──────── Data in this exercise
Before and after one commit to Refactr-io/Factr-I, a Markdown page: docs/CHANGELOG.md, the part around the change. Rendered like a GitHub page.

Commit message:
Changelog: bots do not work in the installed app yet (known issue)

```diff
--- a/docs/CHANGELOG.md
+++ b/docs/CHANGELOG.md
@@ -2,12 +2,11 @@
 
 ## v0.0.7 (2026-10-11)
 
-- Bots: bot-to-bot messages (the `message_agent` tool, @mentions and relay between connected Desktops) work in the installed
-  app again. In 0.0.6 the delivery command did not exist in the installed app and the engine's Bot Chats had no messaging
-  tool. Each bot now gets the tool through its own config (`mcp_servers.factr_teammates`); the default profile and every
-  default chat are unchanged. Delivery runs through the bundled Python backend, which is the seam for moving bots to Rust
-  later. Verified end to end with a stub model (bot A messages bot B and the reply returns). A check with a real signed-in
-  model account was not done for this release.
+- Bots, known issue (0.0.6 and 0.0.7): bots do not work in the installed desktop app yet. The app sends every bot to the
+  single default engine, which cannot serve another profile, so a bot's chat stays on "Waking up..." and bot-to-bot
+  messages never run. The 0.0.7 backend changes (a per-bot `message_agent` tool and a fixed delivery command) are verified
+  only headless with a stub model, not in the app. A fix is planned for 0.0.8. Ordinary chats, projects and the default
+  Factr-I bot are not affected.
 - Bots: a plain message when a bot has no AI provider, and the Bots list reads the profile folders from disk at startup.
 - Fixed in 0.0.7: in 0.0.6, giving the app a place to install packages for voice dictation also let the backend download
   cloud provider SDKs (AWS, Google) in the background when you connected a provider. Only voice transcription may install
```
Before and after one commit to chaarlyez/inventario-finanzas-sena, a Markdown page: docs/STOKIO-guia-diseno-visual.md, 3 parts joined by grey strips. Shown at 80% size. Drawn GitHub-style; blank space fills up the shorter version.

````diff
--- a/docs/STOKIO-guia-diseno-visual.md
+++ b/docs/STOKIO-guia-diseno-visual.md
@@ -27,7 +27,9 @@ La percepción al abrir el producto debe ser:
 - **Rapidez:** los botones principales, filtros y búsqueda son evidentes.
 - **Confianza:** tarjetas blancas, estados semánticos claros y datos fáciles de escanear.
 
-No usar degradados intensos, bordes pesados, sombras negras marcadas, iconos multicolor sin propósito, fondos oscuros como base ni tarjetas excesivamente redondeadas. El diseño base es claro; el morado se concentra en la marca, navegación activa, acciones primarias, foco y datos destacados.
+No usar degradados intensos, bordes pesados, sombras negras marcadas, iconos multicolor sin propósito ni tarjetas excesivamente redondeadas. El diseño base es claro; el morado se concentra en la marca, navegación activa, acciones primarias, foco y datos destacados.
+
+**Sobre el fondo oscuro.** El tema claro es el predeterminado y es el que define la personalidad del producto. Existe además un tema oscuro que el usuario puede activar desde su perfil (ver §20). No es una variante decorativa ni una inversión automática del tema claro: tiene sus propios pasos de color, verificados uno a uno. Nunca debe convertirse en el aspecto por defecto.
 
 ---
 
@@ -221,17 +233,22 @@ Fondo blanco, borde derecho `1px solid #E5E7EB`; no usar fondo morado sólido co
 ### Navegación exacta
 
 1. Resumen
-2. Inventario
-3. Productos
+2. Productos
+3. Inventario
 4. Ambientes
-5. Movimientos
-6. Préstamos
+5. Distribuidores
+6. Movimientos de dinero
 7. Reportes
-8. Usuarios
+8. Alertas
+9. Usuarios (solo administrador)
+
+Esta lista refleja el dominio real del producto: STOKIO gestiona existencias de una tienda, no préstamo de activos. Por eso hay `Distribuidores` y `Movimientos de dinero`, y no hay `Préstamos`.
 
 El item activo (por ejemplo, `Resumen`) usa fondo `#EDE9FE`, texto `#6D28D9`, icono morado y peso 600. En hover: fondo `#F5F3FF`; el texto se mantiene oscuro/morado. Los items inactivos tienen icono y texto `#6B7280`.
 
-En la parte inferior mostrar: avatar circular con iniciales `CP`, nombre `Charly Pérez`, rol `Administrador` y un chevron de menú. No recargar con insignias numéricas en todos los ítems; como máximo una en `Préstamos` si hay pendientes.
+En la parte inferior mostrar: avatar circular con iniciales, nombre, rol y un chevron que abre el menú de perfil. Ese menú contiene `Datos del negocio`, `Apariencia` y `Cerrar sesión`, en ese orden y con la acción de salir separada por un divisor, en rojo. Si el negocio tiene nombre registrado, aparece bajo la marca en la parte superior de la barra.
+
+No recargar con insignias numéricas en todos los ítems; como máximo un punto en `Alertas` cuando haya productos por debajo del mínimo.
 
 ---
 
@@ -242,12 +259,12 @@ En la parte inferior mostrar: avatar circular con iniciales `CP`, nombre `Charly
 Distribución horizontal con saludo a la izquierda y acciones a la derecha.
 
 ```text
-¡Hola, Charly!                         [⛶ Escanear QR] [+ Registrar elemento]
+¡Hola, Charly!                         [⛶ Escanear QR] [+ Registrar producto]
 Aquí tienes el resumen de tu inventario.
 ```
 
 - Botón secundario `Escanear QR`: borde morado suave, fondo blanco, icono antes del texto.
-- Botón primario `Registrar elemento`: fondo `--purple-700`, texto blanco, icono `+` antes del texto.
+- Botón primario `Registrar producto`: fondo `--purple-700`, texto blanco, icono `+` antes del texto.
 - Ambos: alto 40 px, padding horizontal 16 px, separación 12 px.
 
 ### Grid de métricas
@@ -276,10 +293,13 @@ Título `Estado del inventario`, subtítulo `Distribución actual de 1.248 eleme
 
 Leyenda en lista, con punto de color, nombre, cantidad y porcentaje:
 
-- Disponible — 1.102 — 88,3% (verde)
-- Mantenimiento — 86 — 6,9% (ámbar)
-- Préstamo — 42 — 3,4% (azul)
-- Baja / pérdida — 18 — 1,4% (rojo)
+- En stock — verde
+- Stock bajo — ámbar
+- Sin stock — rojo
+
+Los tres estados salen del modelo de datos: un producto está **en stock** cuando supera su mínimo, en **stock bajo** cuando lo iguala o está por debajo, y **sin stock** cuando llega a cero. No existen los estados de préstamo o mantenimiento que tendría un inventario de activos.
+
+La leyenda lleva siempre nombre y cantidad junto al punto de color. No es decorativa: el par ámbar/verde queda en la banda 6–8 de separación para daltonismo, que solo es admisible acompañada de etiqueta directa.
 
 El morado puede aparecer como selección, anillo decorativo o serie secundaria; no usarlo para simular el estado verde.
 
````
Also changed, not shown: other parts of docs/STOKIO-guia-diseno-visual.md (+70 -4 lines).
────────────────
> [What you need to do] Show all lines from the data above in which the word "antes" appears.

> [Completed task]
 - Botón secundario `Escanear QR`: borde morado suave, fondo blanco, icono antes del texto.
-- Botón primario `Registrar elemento`: fondo `--purple-700`, texto blanco, icono `+` antes del texto.
+- Botón primario `Registrar producto`: fondo `--purple-700`, texto blanco, icono `+` antes del texto.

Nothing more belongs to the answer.